The relationship in theatre between the audience and the artist can best be described as a tacit agreement between all parties. Under the terms of the agreement, a bare table is a hospital bed, a bowl of oranges is a nest of tumors, and the stage itself becomes a shifting point that can be anywhere at all – as long as everyone agrees. For that agreement to hold, the artists need to gain the audience’s trust, either by sincerity or pure bluff.

That agreement is really what The Story of Mr. Wright is about. How is it created? How is it upheld? What happens when that agreement breaks down? And more intriguingly, if the artists deliberately violate the unspoken contract, is it truly broken, or just reconstituted anew?

A collaboration between the Globe Young Theatre Company and Halifax’s 2b theatre, The Story of Mr. Wright takes us back to the 1950s and into the case hisstory of a patient who makes a startling recovery from cancer under the auspices of a miracle drug – a drug which, unsurprisingly, turns out to be worthless. When Mr. Wright discovers that his miracle cure is fraudulent, the tumors return.
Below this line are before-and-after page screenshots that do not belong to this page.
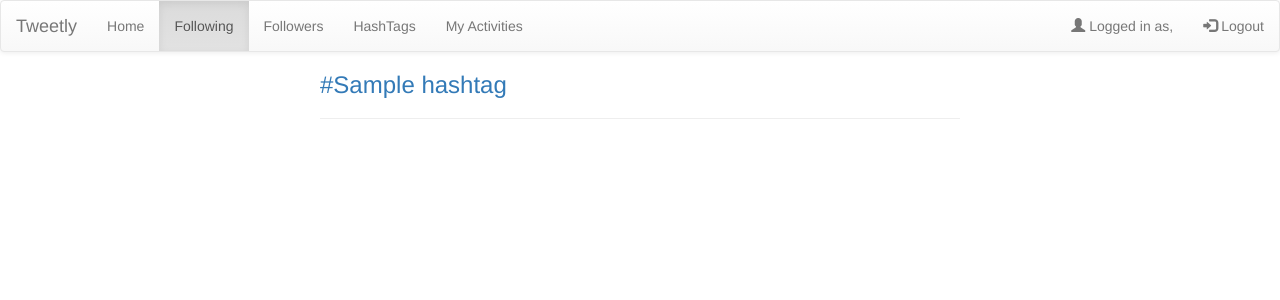
After one commit to abhijeetgurle/twitter-clone, a Django app: page /hashtags in a window 1280 px wide. The commit adds this page. Shown: the top 300 px of the page. Run offline with Django 3.2, Linux system fonts and the light colour scheme; tables that the repository leaves empty hold one stand-in row (values such as "Sample post"); some libraries are stand-ins or nearby versions.

Commit message:
hashtag tab completed

```diff
--- a/twitter_clone/templates/twitter_clone/base.html
+++ b/twitter_clone/templates/twitter_clone/base.html
@@ -27,7 +27,7 @@
       			<li><a href="{%url 'feed' %}">Home</a></li>
 	      		<li class="active"><a href="{%url 'following' %}">Following</a></li>
 	      		<li><a href="{%url 'follower'%}">Followers</a></li>
-	      		<li><a href="#">HashTags</a></li>
+	      		<li><a href="{%url 'hashtags'%}">HashTags</a></li>
             <li><a href="{%url 'my_activities'%}">My Activities</a></li>
     		</ul>
 
--- /dev/null
+++ b/twitter_clone/templates/twitter_clone/hashtags.html
@@ -0,0 +1,17 @@
+{% extends 'twitter_clone/base.html' %}
+{% load static %}
+{% block content %}
+
+<body>
+
+	<div class="feed">
+		{% for hashtag in hashtag_list %}
+		<div class="tweet">
+				<a href=""><h3>#{{ hashtag.name }}</h3></a>
+        		<hr>
+        </div>
+        {% endfor %}
+	</div>
+</body>
+
+{% endblock %}
--- a/twitter_clone/urls.py
+++ b/twitter_clone/urls.py
@@ -9,5 +9,6 @@ urlpatterns = [
     path('following', views.following, name='following'),
     path('follower',views.follower,name='follower'),
     path('my_activities',views.my_activities, name='my_activities'),
-    path('profile',views.profile,name='profile')
+    path('profile',views.profile,name='profile'),
+    path('hashtags',views.hashtags,name='hashtags'),
 ]
--- a/twitter_clone/views.py
+++ b/twitter_clone/views.py
@@ -4,6 +4,7 @@ from django.contrib.auth import authenticate, login, logout
 from .forms import SignUpForm
 from .models import Tweet
 from .models import Follow
+from .models import HashTag
 from django.utils import timezone
 from django.db.models import Q
 
@@ -137,3 +138,8 @@ def profile(request):
         'likes':likes
     }
     return render(request,'twitter_clone/profile.html',context)
+
+
+def hashtags(request):
+    hashtag_list = HashTag.objects.all()
+    return render(request,'twitter_clone/hashtags.html',{'hashtag_list' :hashtag_list})
```
Also changed, not shown: twitter_clone/migrations/0002_auto_20181111_1044.py (added).
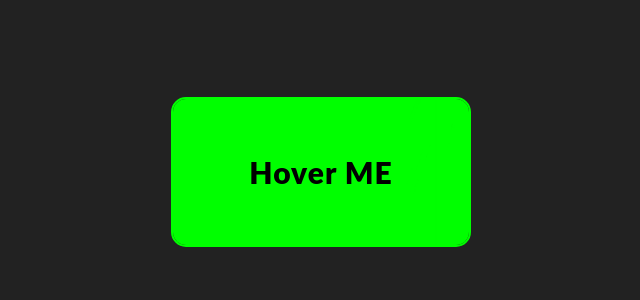
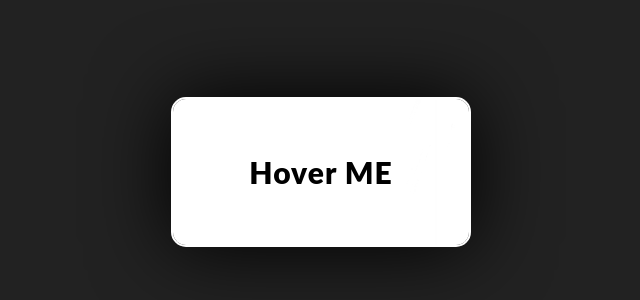
Before and after one commit to 0xMayukhG/Button-wipe-Effect, a plain HTML site: page index.html in a window 1280 px wide. Shown: the part 228-528 px from the top of the page, without its empty margins (319-959 px from the left). Drawn offline with Linux system fonts and the light colour scheme.

Commit message:
Update style.css

```diff
--- a/style.css
+++ b/style.css
@@ -16,12 +16,12 @@ body{
     width: 300px;
     height: 150px;
     overflow: hidden;
-    border: 2px solid rgb(0, 255, 0);
+    border: 2px solid rgb(255, 255, 255);
     transition: 0.5s;
     border-radius: 15px;
     display: flex;
     align-items: center;
-    /* box-shadow:  0 0 80px #000; */
+    box-shadow:  0 0 80px #000;
 }
 
 button {
@@ -29,7 +29,7 @@ button {
     height: 100%;
     font-family: 'Lato', sans-serif;
     letter-spacing: 1px;
-    background-color: rgb(0, 255, 0);
+    background-color: rgb(255, 255, 255);
     -webkit-mask: url("mask.png");
     mask: url("mask.png");
     color: rgb(0, 0, 0);
@@ -40,6 +40,7 @@ button {
     font-size: 30px;
     color: invert(100%);
     cursor: pointer;
+    mask-position: 50% 0;
     animation: anim_reverse 0.7s steps(29) forwards;
 }
 
@@ -53,12 +54,12 @@ button:hover {
     width: 100%;
     font-size: 30px;
     overflow: hidden;
-    color: #fff;
+    color: rgb(0, 0, 0);
 }
 
 @keyframes anim_forward {
     from {
-        -webkit-mask-position: 0 0;
+        -webkit-mask-position: 0% 0%;
     }
 
     to {
```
In the course of trying to save Wright’s life, the doctor resorts to unorthodox methods.

The play intersperses the drama with a series of monologues from the cast, relating stories of medical trauma and recovery from their own lives and ruminating on the relationship between our bodies and our beliefs. Each cast member displays evidence attesting to the truth of their stories – a scar, a missing toe, a tattoo, a bag full of medication – but there is a deliberate game being played with the audience. “Do you see it?” they ask. “Do you see it?” And perhaps we do. I’m still not sure what I saw.

The Story of Mr. Wright is playing tonight at 8:00 pm at the Globe Theatre as part of the Shumiatcher Sandbox Series. For ticket purchases and more information, visit the Globe Theatre’s web site.